-- The task --
Please copy each line below that contains the word "Zahlenwerte".

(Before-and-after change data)
----------

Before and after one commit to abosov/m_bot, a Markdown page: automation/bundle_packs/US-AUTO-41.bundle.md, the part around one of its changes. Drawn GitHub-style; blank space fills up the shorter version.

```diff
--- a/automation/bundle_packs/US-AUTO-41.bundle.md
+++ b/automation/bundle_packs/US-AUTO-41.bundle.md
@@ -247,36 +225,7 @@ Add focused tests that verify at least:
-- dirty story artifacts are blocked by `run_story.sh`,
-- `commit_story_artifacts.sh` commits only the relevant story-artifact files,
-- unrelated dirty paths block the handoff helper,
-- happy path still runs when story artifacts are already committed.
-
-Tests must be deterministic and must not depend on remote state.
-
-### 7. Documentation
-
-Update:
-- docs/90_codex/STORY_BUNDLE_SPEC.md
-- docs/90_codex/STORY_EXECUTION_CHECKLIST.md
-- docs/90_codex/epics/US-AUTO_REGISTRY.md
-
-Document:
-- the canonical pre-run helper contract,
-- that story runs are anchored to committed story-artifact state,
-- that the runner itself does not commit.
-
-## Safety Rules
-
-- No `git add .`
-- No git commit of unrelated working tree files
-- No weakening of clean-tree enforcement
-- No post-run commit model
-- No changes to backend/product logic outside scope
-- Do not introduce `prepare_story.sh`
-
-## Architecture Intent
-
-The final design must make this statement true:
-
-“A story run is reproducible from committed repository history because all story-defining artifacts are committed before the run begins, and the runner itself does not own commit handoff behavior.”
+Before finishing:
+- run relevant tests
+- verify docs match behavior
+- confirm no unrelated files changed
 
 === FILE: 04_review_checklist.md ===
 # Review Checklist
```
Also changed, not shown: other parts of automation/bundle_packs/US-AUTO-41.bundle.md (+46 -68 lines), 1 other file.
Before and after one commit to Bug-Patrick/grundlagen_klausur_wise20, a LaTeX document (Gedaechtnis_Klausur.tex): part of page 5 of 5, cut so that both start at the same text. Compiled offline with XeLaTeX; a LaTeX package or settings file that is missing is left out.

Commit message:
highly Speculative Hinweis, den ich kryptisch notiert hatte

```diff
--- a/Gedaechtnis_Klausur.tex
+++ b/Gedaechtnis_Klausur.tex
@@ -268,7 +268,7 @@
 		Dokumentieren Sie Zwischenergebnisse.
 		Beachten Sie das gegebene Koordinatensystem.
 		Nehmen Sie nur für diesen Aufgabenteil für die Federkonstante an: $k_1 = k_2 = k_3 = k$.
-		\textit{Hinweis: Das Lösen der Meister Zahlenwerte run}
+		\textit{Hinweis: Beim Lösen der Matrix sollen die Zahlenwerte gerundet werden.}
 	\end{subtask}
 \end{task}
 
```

----------

-- Task output --
-		\textit{Hinweis: Das Lösen der Meister Zahlenwerte run}
+		\textit{Hinweis: Beim Lösen der Matrix sollen die Zahlenwerte gerundet werden.}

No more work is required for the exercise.